Since its enactment in 1987, the National Appliance Energy Conservation Act (NAECA) has been aggressively implemented by DOE. By now, most major energyusing home appliances have been subjected to multiple rounds of successively tighter standards. Furthermore, given the wave of stringent new standards promulgated in the 2 final months of the Clinton administration and scheduled to be implemented in the coming years, this fast regulatory pace will continue for some time.

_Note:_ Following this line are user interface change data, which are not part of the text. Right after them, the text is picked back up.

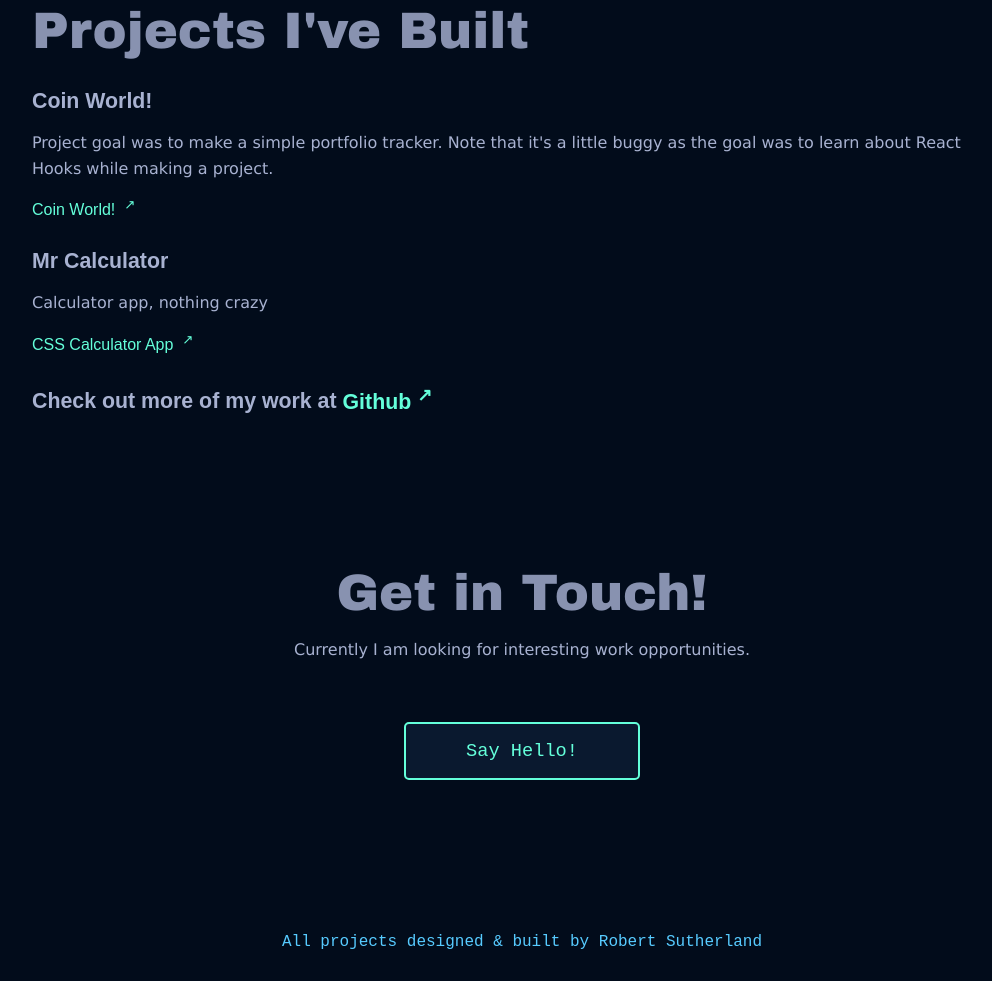
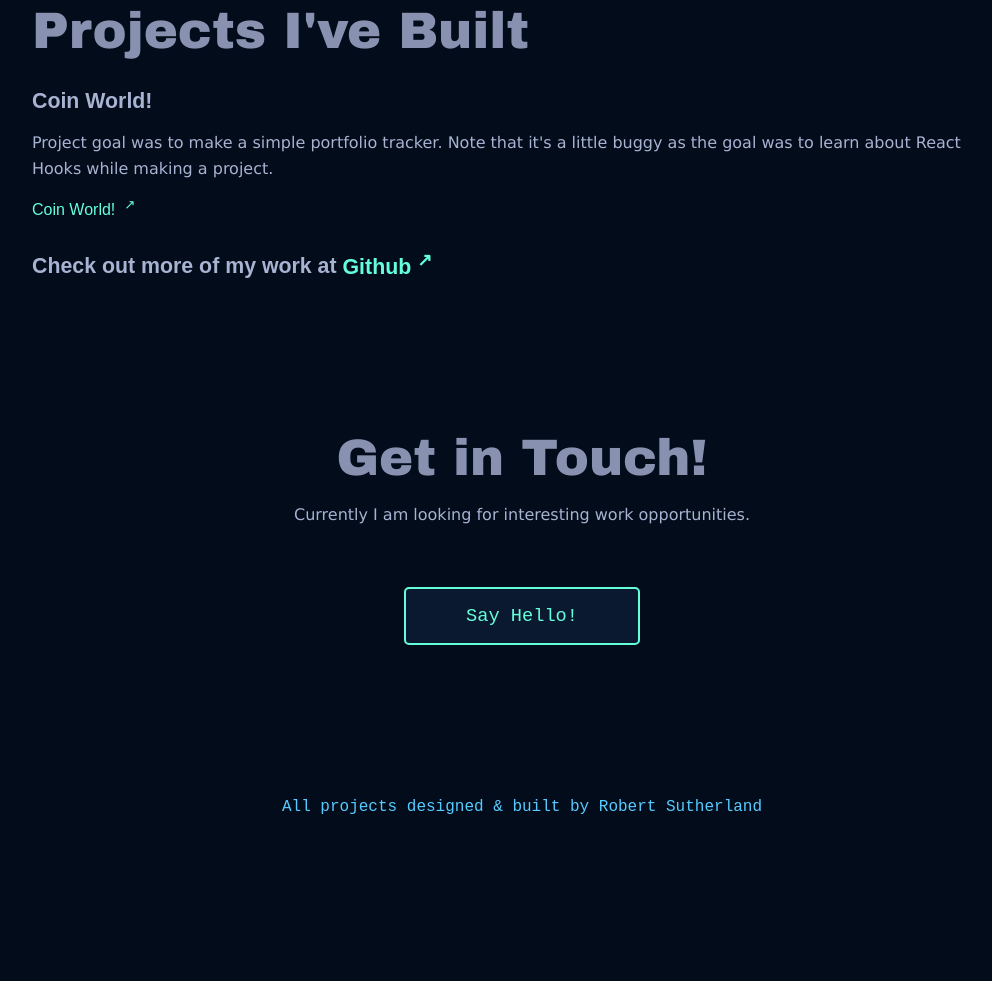
Before and after one commit to sutherb/Portfolio, a plain HTML site: page index.html in a window 1280 px wide. Shown: the part 2126-3107 px from the top of the page, without its empty margins (118-1110 px from the left). After the commit the page ends 2972 px from the top, so only its background shows below. Drawn offline with Linux system fonts and the light colour scheme.

Commit message:
disable link to calculator

```diff
--- a/index.html
+++ b/index.html
@@ -107,11 +107,13 @@
                         <p>Project goal was to make a simple portfolio tracker.  Note that it's a little buggy as the goal was to learn about React Hooks while making a project.</p>
                         <a href="http://178.128.237.20:5000/" target="_blank">Coin World!&nbsp;&nbsp;<sup>&#8599;</sup></a>
                     </article>
+<!--  Will enable this when it's ready!
                     <article>
                         <h3>Mr Calculator</h3>
                         <p>Calculator app, nothing crazy</p>
-                        <a href="#"  target="_blank">CSS Calculator App&nbsp;&nbsp;<sup>&#8599;</sup></a>
+                        <a href="/pages/calculator"  target="_blank">CSS Calculator App&nbsp;&nbsp;<sup>&#8599;</sup></a>
                     </article>
+-->
                     <h3>Check out more of my work at <a href="https://github.com/sutherb" target="_blank">Github <sup>&#8599;</sup></a></h3>
                     <div></div>
                 </section>
```
Also changed, not shown: calculator/index.html (added).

The goal of providing technologically feasible and economically justified energy conservation standards for major energy-using home appliances has largely been accomplished, if not exceeded. The fact that there is relatively little left to do is reflected in DOE’s proposed 2004 priorities, which shift the emphasis away from home appliances and towards commercial appliances, which have not yet been as heavily regulated. Nonetheless, DOE’s proposal does place a few residential appliance standards in the high priority category, including ceiling fans, torchieres, furnaces and boilers, as well as certain niche air conditioners and heat pumps not covered under the 2002 rule. As the comments below elucidate, CEI believes that additional residential appliance standards are likely to be adverse to the interests of American consumers, and that any further rulemakings should be undertaken with great caution.